[SVC35-P04] Research on observation method of volcanic ash-fall accumulation using spaceborne SAR
Keywords:ash-fall distribution, SAR, coherence
In this development, we use InSAR coherence analysis. In InSAR results, clear fringes are seen if the coherence is high. On the other hand, noise is dominant if the coherence is low, and fringe becomes unclear. Generally, loss of coherence (decorrelation) is caused by difference of radar scatter at the pixel for InSAR pair. In a result from an interferometric pair including the eruption occurrence, decorrelation due to radar scatter change caused by volcanic ash accumulation is generally seen around the crater. For example, we analyzed PALSAR-2 InSAR pairs acquired before and after the Kuchinoerabujima eruption on January 17, 2019 and revealed that decorrelation area due to volcanic ash accumulation was seen within the range of about 1 km from the Shin-dake crater. Furthermore, decorrelation area extended to a range of about 1.5 km along the southwest and northwest valleys, which is consistent with the direction of pyroclastic flow.
Additionally, we analyzed InSAR pairs for December 18, 2018 and January 29, 2019 eruptions, and revealed the similar decorrelation around the crater. However, they were obviously small relative to that for January 17, 2019 eruption. Especially, that for January 17, 2019 eruption was limited to the vicinity of the crater. Thus, we could clearly see the difference in the volcanic ash accumulation area from InSAR coherence analysis.
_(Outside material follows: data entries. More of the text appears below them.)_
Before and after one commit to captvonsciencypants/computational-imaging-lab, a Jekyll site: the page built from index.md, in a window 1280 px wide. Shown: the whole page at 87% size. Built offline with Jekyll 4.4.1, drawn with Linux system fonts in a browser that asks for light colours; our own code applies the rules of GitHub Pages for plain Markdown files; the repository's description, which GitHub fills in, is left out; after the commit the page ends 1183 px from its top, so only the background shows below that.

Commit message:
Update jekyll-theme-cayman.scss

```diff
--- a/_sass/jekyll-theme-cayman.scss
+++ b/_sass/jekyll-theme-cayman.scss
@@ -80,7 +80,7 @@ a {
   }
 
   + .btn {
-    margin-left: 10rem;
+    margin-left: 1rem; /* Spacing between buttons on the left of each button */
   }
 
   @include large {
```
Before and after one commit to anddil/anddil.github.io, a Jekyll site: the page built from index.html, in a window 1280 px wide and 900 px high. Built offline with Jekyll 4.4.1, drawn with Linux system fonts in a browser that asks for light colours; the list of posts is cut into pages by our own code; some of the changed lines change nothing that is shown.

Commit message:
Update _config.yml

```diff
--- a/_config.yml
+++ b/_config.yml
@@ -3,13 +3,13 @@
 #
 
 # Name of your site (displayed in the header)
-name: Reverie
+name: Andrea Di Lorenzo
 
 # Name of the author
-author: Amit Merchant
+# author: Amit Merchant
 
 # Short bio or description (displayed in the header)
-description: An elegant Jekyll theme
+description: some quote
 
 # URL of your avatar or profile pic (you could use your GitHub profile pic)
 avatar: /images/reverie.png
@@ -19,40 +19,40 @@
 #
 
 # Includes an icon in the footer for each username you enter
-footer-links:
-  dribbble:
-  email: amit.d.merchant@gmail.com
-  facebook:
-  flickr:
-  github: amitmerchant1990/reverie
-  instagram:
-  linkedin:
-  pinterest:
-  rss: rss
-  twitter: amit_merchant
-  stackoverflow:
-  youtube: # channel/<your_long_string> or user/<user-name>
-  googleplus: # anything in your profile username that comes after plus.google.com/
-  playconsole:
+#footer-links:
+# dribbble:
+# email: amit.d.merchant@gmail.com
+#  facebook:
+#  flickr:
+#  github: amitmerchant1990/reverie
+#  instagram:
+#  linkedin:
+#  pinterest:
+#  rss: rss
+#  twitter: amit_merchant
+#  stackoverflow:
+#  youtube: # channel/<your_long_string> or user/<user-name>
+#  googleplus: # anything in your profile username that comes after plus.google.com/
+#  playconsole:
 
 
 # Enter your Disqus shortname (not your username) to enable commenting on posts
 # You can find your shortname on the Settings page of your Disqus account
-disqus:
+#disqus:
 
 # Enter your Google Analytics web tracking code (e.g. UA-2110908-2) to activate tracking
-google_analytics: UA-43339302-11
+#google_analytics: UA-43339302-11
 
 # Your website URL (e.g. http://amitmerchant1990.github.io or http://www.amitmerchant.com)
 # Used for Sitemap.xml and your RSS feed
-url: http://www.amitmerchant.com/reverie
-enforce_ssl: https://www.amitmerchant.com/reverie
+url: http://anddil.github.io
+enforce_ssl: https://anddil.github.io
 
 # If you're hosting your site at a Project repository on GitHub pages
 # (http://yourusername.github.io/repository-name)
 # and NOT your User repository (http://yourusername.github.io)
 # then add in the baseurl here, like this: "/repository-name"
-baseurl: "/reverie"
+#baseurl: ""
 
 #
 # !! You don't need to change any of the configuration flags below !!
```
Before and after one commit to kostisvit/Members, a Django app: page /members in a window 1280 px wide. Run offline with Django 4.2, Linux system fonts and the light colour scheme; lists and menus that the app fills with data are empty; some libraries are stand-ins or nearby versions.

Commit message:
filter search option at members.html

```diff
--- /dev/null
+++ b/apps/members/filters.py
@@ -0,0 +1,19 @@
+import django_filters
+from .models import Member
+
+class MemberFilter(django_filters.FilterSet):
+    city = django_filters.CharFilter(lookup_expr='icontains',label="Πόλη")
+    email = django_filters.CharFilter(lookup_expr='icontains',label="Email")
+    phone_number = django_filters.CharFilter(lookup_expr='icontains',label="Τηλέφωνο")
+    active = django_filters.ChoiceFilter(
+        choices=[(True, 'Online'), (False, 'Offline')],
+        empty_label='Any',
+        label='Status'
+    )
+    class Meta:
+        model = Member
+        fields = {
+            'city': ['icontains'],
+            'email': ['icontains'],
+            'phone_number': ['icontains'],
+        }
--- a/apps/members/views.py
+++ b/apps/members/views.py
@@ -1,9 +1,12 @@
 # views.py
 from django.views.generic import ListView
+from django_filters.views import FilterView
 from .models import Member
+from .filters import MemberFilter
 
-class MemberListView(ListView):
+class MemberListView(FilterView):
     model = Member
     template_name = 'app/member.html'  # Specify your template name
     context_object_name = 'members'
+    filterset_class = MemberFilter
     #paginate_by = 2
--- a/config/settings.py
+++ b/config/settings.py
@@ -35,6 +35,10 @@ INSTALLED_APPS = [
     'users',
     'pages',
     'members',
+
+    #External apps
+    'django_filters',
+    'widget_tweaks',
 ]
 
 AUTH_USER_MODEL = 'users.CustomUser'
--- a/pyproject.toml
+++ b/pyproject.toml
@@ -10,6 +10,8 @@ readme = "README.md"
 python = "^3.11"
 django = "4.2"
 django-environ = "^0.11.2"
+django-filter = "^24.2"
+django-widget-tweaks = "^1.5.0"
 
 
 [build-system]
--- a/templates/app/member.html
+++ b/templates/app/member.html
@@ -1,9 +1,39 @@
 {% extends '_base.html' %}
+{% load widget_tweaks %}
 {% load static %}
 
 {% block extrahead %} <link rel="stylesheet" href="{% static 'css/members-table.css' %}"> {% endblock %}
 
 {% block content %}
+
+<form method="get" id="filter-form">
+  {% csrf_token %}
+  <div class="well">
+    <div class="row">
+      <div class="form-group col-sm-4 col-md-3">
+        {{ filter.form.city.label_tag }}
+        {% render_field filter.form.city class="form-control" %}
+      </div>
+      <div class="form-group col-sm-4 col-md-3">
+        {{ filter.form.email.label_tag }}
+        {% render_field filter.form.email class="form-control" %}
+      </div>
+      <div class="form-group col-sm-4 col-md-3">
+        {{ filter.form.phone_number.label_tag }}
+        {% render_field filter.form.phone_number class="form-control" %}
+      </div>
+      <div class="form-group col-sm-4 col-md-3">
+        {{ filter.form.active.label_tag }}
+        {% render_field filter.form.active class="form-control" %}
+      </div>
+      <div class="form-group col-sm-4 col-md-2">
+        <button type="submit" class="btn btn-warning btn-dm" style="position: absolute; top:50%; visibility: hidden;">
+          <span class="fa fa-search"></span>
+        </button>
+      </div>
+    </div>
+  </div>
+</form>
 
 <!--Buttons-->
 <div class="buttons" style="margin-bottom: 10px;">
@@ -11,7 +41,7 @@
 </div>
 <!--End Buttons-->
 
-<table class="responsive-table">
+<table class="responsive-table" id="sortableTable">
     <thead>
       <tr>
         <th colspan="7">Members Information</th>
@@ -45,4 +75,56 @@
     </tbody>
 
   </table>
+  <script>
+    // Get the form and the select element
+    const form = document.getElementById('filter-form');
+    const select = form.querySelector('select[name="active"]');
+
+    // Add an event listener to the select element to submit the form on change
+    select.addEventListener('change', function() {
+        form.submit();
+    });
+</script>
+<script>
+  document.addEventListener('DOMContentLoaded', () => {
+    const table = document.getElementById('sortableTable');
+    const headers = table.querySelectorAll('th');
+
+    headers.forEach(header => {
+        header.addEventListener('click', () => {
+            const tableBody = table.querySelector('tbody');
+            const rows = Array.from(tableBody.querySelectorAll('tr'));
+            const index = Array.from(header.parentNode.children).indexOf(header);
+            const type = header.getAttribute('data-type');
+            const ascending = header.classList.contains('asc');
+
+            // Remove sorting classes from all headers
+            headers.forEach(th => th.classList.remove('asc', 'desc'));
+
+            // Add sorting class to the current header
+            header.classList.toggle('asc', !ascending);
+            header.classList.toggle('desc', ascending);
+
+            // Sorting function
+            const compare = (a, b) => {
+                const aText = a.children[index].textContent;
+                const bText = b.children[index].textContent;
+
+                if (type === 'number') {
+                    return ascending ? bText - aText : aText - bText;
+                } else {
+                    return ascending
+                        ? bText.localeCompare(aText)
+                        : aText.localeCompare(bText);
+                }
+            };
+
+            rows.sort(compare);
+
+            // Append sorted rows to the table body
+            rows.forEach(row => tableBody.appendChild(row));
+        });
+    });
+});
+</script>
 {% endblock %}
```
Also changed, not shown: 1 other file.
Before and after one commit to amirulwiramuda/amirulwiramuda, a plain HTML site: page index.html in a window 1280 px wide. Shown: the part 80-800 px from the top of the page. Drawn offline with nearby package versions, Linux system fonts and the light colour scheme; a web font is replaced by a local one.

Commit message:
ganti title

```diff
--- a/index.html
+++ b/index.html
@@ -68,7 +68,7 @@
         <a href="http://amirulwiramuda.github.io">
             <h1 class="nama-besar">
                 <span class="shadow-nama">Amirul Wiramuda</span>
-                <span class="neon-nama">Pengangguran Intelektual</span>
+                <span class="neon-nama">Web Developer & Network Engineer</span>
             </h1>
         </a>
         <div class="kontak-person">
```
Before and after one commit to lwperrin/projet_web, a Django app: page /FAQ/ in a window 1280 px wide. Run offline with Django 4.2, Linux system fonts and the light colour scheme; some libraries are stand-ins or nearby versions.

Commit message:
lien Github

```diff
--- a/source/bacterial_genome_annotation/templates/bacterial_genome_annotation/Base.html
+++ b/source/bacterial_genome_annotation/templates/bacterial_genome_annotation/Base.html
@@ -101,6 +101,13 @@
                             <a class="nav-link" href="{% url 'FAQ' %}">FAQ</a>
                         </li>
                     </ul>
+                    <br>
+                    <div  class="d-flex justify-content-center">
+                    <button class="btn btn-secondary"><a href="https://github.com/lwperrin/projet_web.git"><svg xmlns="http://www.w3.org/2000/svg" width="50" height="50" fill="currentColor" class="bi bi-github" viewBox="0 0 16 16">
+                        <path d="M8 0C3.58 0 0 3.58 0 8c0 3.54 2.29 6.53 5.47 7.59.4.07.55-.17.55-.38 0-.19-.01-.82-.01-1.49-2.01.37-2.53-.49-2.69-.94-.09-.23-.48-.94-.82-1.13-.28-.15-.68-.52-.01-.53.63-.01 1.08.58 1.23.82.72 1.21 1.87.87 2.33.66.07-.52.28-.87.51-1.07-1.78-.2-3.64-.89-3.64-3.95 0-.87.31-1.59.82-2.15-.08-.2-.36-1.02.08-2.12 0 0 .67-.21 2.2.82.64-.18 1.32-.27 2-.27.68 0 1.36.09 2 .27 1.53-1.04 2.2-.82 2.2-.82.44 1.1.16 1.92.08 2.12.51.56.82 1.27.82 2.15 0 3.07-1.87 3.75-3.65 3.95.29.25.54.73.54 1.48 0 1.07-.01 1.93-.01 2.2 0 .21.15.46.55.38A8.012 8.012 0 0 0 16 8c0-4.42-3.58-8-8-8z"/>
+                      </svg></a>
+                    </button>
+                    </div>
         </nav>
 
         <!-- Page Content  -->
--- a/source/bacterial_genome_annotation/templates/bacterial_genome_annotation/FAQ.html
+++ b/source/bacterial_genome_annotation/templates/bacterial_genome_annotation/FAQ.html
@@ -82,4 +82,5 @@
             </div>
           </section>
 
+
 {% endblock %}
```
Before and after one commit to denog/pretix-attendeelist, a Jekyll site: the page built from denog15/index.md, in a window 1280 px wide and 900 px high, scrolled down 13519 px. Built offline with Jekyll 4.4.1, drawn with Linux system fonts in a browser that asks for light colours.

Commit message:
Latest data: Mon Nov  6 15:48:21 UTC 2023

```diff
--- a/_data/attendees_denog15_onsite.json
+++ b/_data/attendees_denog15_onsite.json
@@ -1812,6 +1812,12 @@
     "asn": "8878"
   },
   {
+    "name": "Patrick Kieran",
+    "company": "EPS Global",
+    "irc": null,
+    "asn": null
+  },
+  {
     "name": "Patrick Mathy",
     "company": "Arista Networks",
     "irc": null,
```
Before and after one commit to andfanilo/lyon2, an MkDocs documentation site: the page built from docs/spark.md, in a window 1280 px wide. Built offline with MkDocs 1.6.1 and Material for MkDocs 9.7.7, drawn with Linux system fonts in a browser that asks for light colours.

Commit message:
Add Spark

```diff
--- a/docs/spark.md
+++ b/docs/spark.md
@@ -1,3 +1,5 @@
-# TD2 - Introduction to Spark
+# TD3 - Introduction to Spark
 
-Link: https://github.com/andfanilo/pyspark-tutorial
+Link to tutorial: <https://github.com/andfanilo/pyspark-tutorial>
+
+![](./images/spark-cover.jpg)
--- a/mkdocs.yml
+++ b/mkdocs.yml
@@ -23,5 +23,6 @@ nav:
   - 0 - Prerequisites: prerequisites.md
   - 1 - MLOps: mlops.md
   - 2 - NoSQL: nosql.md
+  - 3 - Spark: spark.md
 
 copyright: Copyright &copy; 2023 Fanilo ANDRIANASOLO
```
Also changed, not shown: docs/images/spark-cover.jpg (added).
If the relation between decorrelation and the amount of volcanic ash accumulation becomes clear quantitatively, the amount of volcanic ash accumulation will be obtained from InSAR coherence analysis. Then, in this development, we estimate decorrelation only due to volcanic ash accumulation, using a temporal coherence change model without volcanic ash effect constructed from InSAR coherence time-series analysis. Furthermore, we estimate coefficient converting coherence to the amount of volcanic ash accumulation from case studies. However, coherence basically saturates easily and thin accumulation of volcanic ash is difficult to detect, and therefore, it is difficult to detect the spatial distribution of volcanic ash accumulation. So, we attempt to estimate spatial distribution of volcanic ash accumulation by combining InSAR coherence analysis and ash-fall simulation in this development.